**Supplied information**.

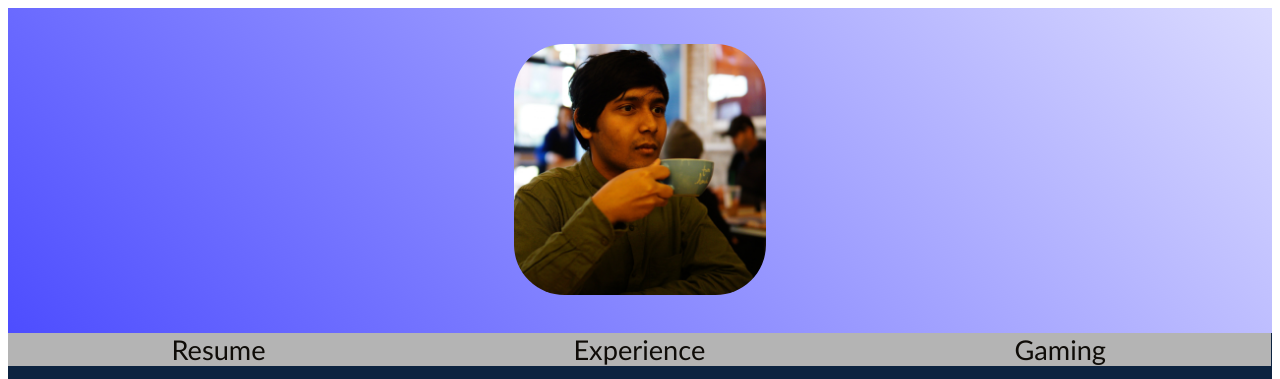
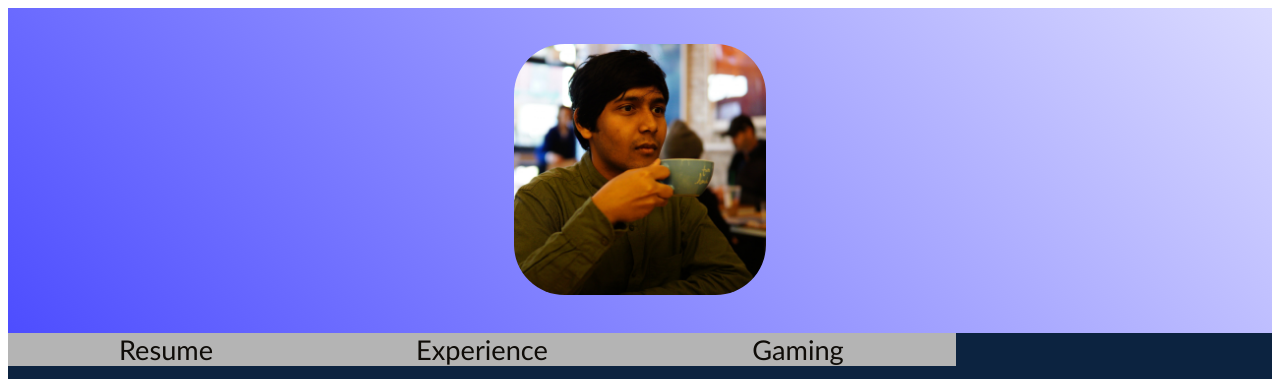
Before and after one commit to Oeshic/Oeshic.github.io, a plain HTML site: page index.html in a window 1280 px wide. Shown: the top 379 px of the page. Drawn offline with Linux system fonts and the light colour scheme.

Commit message:
VFX CSS attempt

```diff
--- a/css/Portfolio_Draft_CSS_1.1.css
+++ b/css/Portfolio_Draft_CSS_1.1.css
@@ -30,7 +30,7 @@
 
 .Column_Link{
     float: left;
-    width: 33.3%;
+    width: 25%;
     /* background-color: blue; */
     text-align: center;
     color: rgb(15,12,8);
```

**Prompt**.
Write out the records above exactly. Pictures do not belong in the copy.

**Response to the task**.
Before and after one commit to Oeshic/Oeshic.github.io, a plain HTML site: page index.html in a window 1280 px wide. Shown: the top 379 px of the page. Drawn offline with Linux system fonts and the light colour scheme.

Commit message:
VFX CSS attempt

```diff
--- a/css/Portfolio_Draft_CSS_1.1.css
+++ b/css/Portfolio_Draft_CSS_1.1.css
@@ -30,7 +30,7 @@
 
 .Column_Link{
     float: left;
-    width: 33.3%;
+    width: 25%;
     /* background-color: blue; */
     text-align: center;
     color: rgb(15,12,8);
```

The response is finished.